[Before-and-after change data]
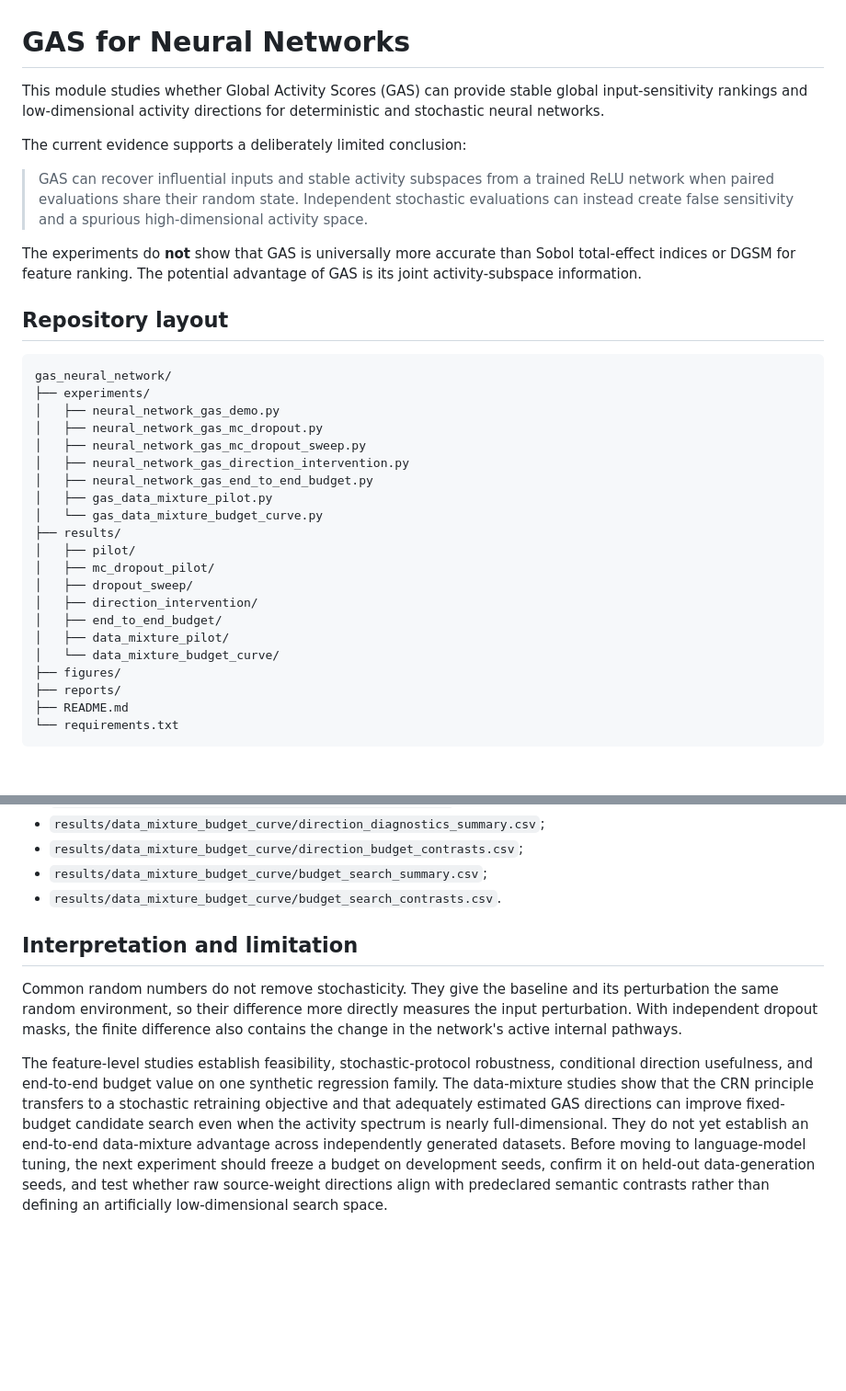
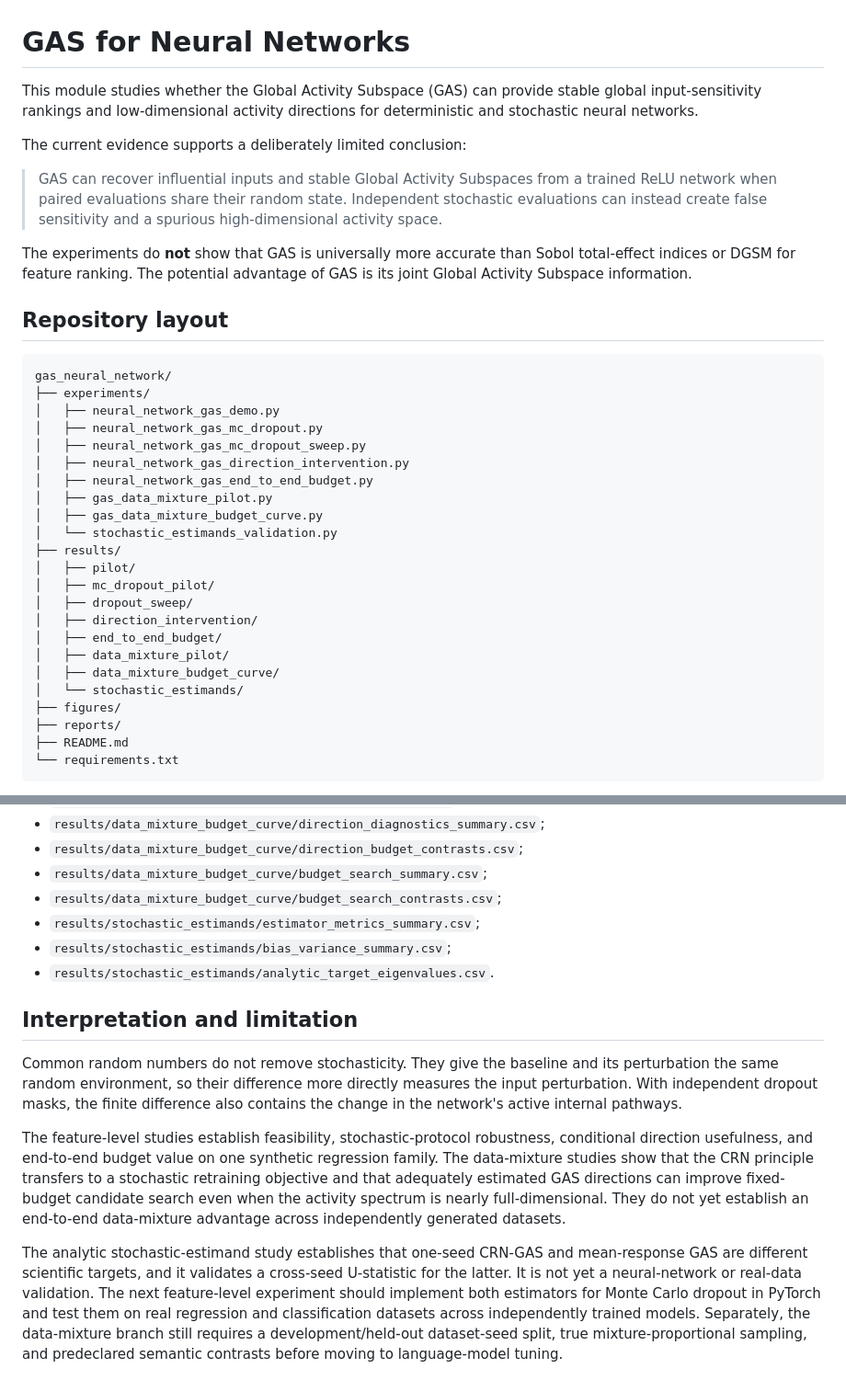
Before and after one commit to yiqi0806-collab/global-sensitivity-analysis, a Markdown page: gas_neural_network/README.md, 2 parts joined by grey strips. Shown at 92% size. Drawn GitHub-style; blank space fills up the shorter version.

```diff
--- a/gas_neural_network/README.md
+++ b/gas_neural_network/README.md
@@ -1,19 +1,19 @@
 # GAS for Neural Networks
 
-This module studies whether Global Activity Scores (GAS) can provide stable
+This module studies whether the Global Activity Subspace (GAS) can provide stable
 global input-sensitivity rankings and low-dimensional activity directions for
 deterministic and stochastic neural networks.
 
 The current evidence supports a deliberately limited conclusion:
 
-> GAS can recover influential inputs and stable activity subspaces from a
+> GAS can recover influential inputs and stable Global Activity Subspaces from a
 > trained ReLU network when paired evaluations share their random state.
 > Independent stochastic evaluations can instead create false sensitivity and
 > a spurious high-dimensional activity space.
 
 The experiments do **not** show that GAS is universally more accurate than
 Sobol total-effect indices or DGSM for feature ranking. The potential advantage
-of GAS is its joint activity-subspace information.
+of GAS is its joint Global Activity Subspace information.
 
 ## Repository layout
 
@@ -26,7 +26,8 @@ gas_neural_network/
 │   ├── neural_network_gas_direction_intervention.py
 │   ├── neural_network_gas_end_to_end_budget.py
 │   ├── gas_data_mixture_pilot.py
-│   └── gas_data_mixture_budget_curve.py
+│   ├── gas_data_mixture_budget_curve.py
+│   └── stochastic_estimands_validation.py
 ├── results/
 │   ├── pilot/
 │   ├── mc_dropout_pilot/
@@ -34,7 +35,8 @@ gas_neural_network/
 │   ├── direction_intervention/
 │   ├── end_to_end_budget/
 │   ├── data_mixture_pilot/
-│   └── data_mixture_budget_curve/
+│   ├── data_mixture_budget_curve/
+│   └── stochastic_estimands/
 ├── figures/
 ├── reports/
 ├── README.md
@@ -323,7 +373,10 @@ The most useful committed tables are:
 - `results/data_mixture_budget_curve/direction_diagnostics_summary.csv`;
 - `results/data_mixture_budget_curve/direction_budget_contrasts.csv`;
 - `results/data_mixture_budget_curve/budget_search_summary.csv`;
-- `results/data_mixture_budget_curve/budget_search_contrasts.csv`.
+- `results/data_mixture_budget_curve/budget_search_contrasts.csv`;
+- `results/stochastic_estimands/estimator_metrics_summary.csv`;
+- `results/stochastic_estimands/bias_variance_summary.csv`;
+- `results/stochastic_estimands/analytic_target_eigenvalues.csv`.
 
 ## Interpretation and limitation
 
@@ -339,7 +392,13 @@ principle transfers to a stochastic retraining objective and that adequately
 estimated GAS directions can improve fixed-budget candidate search even when
 the activity spectrum is nearly full-dimensional. They do not yet establish
 an end-to-end data-mixture advantage across independently generated datasets.
-Before moving to language-model tuning, the next experiment should freeze a
-budget on development seeds, confirm it on held-out data-generation seeds, and
-test whether raw source-weight directions align with predeclared semantic
-contrasts rather than defining an artificially low-dimensional search space.
+
+The analytic stochastic-estimand study establishes that one-seed CRN-GAS and
+mean-response GAS are different scientific targets, and it validates a
+cross-seed U-statistic for the latter. It is not yet a neural-network or
+real-data validation. The next feature-level experiment should implement both
+estimators for Monte Carlo dropout in PyTorch and test them on real regression
+and classification datasets across independently trained models. Separately,
+the data-mixture branch still requires a development/held-out dataset-seed
+split, true mixture-proportional sampling, and predeclared semantic contrasts
+before moving to language-model tuning.
```
Also changed, not shown: other parts of gas_neural_network/README.md (+48 -0 lines), gas_neural_network/reports/stochastic_estimands_report.md (added, +189 -0 lines), gas_neural_network/figures/stochastic_estimands_summary.png (added), gas_neural_network/results/stochastic_estimands/stochastic_estimands_summary.png (added), 8 other files.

### EXERCISE DETAILS
Would you please print the entries once more, word for word, minus the pictures?

### RESPONSE
Before and after one commit to yiqi0806-collab/global-sensitivity-analysis, a Markdown page: gas_neural_network/README.md, 2 parts joined by grey strips. Shown at 92% size. Drawn GitHub-style; blank space fills up the shorter version.

```diff
--- a/gas_neural_network/README.md
+++ b/gas_neural_network/README.md
@@ -1,19 +1,19 @@
 # GAS for Neural Networks
 
-This module studies whether Global Activity Scores (GAS) can provide stable
+This module studies whether the Global Activity Subspace (GAS) can provide stable
 global input-sensitivity rankings and low-dimensional activity directions for
 deterministic and stochastic neural networks.
 
 The current evidence supports a deliberately limited conclusion:
 
-> GAS can recover influential inputs and stable activity subspaces from a
+> GAS can recover influential inputs and stable Global Activity Subspaces from a
 > trained ReLU network when paired evaluations share their random state.
 > Independent stochastic evaluations can instead create false sensitivity and
 > a spurious high-dimensional activity space.
 
 The experiments do **not** show that GAS is universally more accurate than
 Sobol total-effect indices or DGSM for feature ranking. The potential advantage
-of GAS is its joint activity-subspace information.
+of GAS is its joint Global Activity Subspace information.
 
 ## Repository layout
 
@@ -26,7 +26,8 @@ gas_neural_network/
 │   ├── neural_network_gas_direction_intervention.py
 │   ├── neural_network_gas_end_to_end_budget.py
 │   ├── gas_data_mixture_pilot.py
-│   └── gas_data_mixture_budget_curve.py
+│   ├── gas_data_mixture_budget_curve.py
+│   └── stochastic_estimands_validation.py
 ├── results/
 │   ├── pilot/
 │   ├── mc_dropout_pilot/
@@ -34,7 +35,8 @@ gas_neural_network/
 │   ├── direction_intervention/
 │   ├── end_to_end_budget/
 │   ├── data_mixture_pilot/
-│   └── data_mixture_budget_curve/
+│   ├── data_mixture_budget_curve/
+│   └── stochastic_estimands/
 ├── figures/
 ├── reports/
 ├── README.md
@@ -323,7 +373,10 @@ The most useful committed tables are:
 - `results/data_mixture_budget_curve/direction_diagnostics_summary.csv`;
 - `results/data_mixture_budget_curve/direction_budget_contrasts.csv`;
 - `results/data_mixture_budget_curve/budget_search_summary.csv`;
-- `results/data_mixture_budget_curve/budget_search_contrasts.csv`.
+- `results/data_mixture_budget_curve/budget_search_contrasts.csv`;
+- `results/stochastic_estimands/estimator_metrics_summary.csv`;
+- `results/stochastic_estimands/bias_variance_summary.csv`;
+- `results/stochastic_estimands/analytic_target_eigenvalues.csv`.
 
 ## Interpretation and limitation
 
@@ -339,7 +392,13 @@ principle transfers to a stochastic retraining objective and that adequately
 estimated GAS directions can improve fixed-budget candidate search even when
 the activity spectrum is nearly full-dimensional. They do not yet establish
 an end-to-end data-mixture advantage across independently generated datasets.
-Before moving to language-model tuning, the next experiment should freeze a
-budget on development seeds, confirm it on held-out data-generation seeds, and
-test whether raw source-weight directions align with predeclared semantic
-contrasts rather than defining an artificially low-dimensional search space.
+
+The analytic stochastic-estimand study establishes that one-seed CRN-GAS and
+mean-response GAS are different scientific targets, and it validates a
+cross-seed U-statistic for the latter. It is not yet a neural-network or
+real-data validation. The next feature-level experiment should implement both
+estimators for Monte Carlo dropout in PyTorch and test them on real regression
+and classification datasets across independently trained models. Separately,
+the data-mixture branch still requires a development/held-out dataset-seed
+split, true mixture-proportional sampling, and predeclared semantic contrasts
+before moving to language-model tuning.
```
Also changed, not shown: other parts of gas_neural_network/README.md (+48 -0 lines), gas_neural_network/reports/stochastic_estimands_report.md (added, +189 -0 lines), gas_neural_network/figures/stochastic_estimands_summary.png (added), gas_neural_network/results/stochastic_estimands/stochastic_estimands_summary.png (added), 8 other files.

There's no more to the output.